_Activity_
The task calls for the count of lines containing "duration" in these records, given as a number with no other words.

(Beginning of Extracted material)

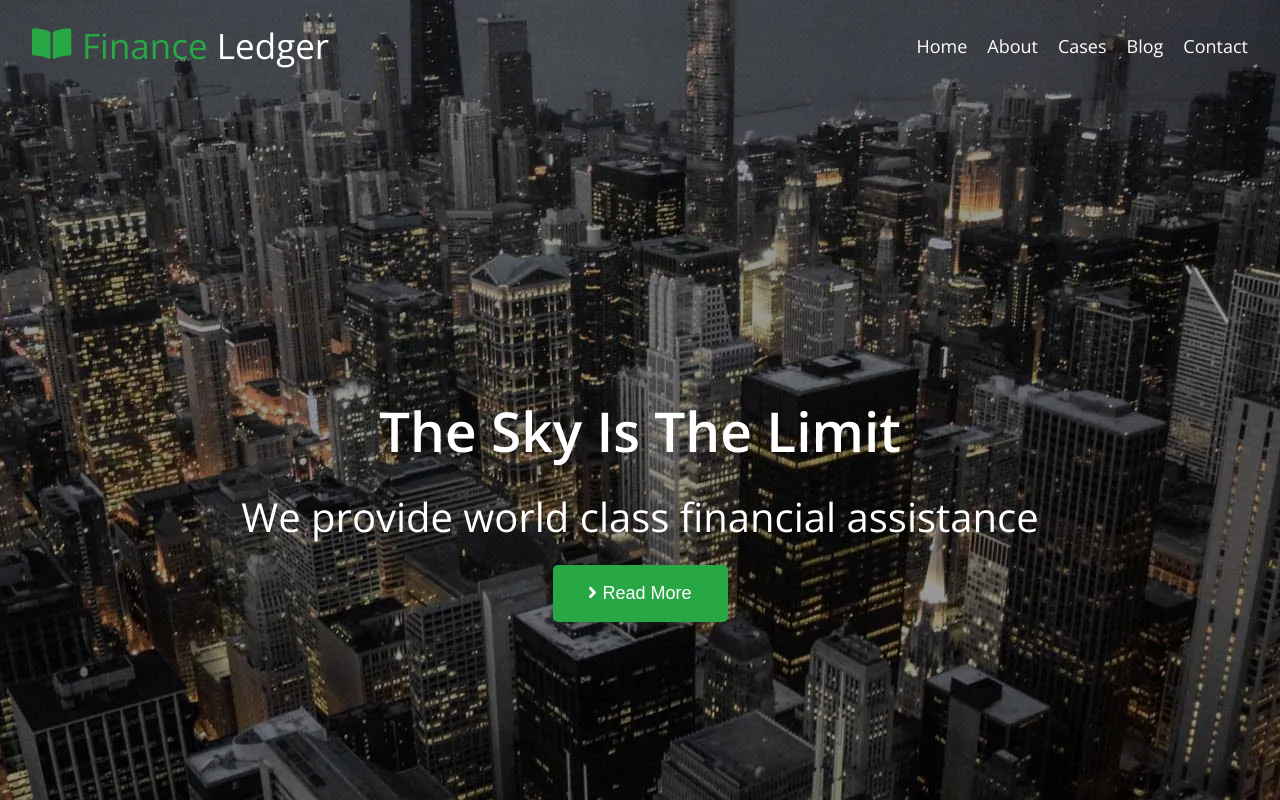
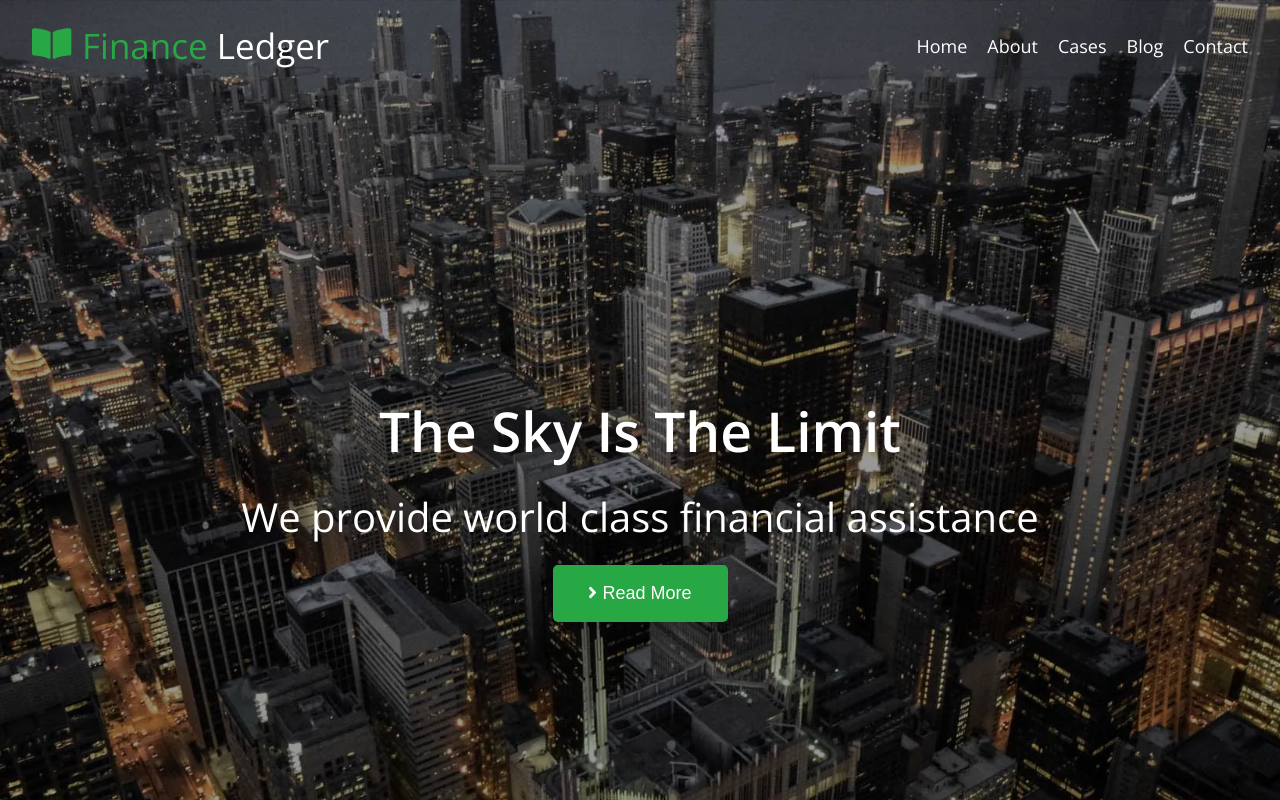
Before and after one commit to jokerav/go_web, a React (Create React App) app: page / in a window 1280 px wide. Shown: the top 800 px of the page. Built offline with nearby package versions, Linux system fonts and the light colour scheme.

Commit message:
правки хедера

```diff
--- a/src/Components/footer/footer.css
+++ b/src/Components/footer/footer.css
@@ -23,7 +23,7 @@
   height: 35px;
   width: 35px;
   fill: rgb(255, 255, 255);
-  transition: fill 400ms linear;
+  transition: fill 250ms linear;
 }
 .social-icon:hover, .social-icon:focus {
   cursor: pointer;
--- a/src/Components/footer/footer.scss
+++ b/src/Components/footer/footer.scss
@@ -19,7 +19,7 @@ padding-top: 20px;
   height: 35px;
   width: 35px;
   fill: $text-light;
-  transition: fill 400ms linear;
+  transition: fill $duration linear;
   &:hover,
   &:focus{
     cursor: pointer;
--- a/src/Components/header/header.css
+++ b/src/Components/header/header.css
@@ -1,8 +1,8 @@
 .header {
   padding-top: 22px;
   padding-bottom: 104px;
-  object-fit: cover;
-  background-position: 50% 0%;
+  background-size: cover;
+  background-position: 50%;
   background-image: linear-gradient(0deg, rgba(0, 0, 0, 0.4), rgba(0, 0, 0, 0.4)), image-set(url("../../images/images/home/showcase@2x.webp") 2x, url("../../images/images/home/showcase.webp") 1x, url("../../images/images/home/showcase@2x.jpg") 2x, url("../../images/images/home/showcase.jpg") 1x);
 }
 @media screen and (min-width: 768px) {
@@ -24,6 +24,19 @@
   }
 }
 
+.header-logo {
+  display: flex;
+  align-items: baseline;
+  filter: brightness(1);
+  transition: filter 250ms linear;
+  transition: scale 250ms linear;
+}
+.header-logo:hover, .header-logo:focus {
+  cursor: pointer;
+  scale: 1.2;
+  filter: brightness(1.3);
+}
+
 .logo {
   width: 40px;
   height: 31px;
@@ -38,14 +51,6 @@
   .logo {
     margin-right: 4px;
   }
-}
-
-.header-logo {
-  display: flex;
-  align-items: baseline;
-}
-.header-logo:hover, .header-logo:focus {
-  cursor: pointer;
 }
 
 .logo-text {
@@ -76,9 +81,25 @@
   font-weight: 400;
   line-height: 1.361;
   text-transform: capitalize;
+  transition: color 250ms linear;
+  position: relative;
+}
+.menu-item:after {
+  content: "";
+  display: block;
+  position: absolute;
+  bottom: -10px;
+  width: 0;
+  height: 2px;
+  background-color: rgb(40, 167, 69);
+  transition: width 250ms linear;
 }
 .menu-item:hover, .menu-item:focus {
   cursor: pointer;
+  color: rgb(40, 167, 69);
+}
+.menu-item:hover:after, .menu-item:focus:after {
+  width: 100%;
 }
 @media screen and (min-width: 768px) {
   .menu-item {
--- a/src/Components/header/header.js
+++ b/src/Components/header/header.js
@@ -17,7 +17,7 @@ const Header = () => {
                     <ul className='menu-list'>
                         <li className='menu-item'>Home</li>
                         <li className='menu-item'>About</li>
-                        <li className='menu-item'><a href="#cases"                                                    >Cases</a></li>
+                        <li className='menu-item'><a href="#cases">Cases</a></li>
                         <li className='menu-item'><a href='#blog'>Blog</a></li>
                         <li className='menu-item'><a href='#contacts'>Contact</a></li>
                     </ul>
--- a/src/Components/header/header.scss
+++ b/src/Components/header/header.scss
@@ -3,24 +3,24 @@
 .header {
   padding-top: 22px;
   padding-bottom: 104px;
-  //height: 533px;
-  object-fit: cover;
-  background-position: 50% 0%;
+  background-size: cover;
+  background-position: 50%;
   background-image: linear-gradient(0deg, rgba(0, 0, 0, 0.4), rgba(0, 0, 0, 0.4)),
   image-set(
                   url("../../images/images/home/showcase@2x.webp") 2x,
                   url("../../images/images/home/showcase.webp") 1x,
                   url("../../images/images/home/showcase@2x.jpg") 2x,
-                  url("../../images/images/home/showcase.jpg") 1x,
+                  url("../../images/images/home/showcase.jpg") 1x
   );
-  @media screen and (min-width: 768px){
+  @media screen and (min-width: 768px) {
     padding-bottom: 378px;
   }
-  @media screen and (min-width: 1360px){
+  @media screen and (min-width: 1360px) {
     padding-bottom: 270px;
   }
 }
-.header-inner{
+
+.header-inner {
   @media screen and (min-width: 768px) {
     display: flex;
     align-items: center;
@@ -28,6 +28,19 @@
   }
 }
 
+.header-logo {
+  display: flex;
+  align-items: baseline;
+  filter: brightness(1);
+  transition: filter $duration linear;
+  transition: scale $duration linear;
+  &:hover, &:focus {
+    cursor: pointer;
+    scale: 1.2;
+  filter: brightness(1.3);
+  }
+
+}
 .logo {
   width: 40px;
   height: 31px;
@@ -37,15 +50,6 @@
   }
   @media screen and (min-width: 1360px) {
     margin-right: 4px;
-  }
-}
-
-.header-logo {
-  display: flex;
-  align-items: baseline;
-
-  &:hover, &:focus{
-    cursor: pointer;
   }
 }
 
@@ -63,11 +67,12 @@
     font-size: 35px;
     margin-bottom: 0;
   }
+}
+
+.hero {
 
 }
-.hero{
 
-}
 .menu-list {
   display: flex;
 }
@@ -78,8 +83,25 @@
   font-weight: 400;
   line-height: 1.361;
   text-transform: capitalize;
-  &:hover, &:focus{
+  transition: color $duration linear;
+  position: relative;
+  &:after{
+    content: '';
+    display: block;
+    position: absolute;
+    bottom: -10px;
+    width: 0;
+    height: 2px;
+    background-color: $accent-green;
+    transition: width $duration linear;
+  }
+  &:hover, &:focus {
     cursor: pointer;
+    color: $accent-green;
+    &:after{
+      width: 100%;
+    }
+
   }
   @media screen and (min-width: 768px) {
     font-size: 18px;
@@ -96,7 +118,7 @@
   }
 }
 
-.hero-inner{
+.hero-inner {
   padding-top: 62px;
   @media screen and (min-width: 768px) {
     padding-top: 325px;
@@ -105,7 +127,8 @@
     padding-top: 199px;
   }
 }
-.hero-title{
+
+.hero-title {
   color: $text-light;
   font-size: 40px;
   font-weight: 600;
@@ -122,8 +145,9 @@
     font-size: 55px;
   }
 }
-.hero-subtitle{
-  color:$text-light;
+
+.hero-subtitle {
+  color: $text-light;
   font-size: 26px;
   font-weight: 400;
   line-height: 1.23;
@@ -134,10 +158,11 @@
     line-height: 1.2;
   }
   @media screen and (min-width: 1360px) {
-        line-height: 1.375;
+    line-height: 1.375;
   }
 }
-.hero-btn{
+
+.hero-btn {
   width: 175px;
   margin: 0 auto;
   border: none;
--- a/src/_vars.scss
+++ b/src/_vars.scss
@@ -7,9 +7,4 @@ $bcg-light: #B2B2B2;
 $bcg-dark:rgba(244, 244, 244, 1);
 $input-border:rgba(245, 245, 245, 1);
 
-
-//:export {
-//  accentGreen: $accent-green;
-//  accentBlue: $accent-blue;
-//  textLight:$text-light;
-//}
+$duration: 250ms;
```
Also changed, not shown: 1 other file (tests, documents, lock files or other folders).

(End of Extracted material)
(Beginning of Extracted material)

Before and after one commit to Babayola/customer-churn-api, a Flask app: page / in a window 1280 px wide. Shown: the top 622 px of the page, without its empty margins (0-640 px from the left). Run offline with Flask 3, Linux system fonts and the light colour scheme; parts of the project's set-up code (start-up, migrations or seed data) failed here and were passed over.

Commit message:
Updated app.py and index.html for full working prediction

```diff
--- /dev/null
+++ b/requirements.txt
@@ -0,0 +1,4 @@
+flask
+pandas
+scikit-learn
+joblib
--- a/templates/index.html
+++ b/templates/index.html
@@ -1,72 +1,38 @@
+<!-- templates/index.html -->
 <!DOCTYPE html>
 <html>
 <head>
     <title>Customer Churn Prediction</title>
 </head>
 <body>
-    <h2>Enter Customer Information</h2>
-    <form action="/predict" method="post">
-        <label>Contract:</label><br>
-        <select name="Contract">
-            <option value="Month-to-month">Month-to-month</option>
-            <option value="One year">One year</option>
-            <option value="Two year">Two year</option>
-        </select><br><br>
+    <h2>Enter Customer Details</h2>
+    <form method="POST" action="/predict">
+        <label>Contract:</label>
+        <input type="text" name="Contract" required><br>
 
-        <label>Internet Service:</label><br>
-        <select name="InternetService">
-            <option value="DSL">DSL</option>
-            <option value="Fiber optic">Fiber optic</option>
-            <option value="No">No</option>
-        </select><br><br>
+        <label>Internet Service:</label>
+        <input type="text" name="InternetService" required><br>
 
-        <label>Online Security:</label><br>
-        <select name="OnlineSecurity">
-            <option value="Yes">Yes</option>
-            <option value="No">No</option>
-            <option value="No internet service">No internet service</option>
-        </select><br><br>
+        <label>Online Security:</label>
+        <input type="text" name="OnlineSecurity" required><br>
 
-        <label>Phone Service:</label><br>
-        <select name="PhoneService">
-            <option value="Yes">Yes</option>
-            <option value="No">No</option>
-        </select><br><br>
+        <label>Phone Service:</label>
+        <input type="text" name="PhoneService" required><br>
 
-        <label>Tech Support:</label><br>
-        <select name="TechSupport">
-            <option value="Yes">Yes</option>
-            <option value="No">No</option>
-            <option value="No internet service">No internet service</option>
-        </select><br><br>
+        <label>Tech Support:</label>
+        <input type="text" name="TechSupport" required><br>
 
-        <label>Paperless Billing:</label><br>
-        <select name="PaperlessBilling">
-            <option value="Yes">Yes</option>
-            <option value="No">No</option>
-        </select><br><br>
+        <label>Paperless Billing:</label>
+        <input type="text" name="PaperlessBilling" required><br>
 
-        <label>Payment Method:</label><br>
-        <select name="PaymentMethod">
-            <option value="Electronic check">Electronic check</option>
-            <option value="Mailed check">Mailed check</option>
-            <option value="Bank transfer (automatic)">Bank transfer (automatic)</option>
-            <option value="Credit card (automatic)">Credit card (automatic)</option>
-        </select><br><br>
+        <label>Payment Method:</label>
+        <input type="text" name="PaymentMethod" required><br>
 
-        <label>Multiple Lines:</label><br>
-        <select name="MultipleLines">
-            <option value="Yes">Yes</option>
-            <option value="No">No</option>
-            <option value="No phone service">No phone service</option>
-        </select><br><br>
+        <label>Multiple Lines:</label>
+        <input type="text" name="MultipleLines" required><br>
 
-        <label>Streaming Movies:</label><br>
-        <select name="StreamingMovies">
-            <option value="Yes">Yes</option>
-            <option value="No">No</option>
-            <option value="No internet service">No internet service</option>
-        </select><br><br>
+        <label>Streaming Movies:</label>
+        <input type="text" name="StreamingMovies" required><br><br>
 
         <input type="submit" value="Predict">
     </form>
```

(End of Extracted material)

_Task output_
6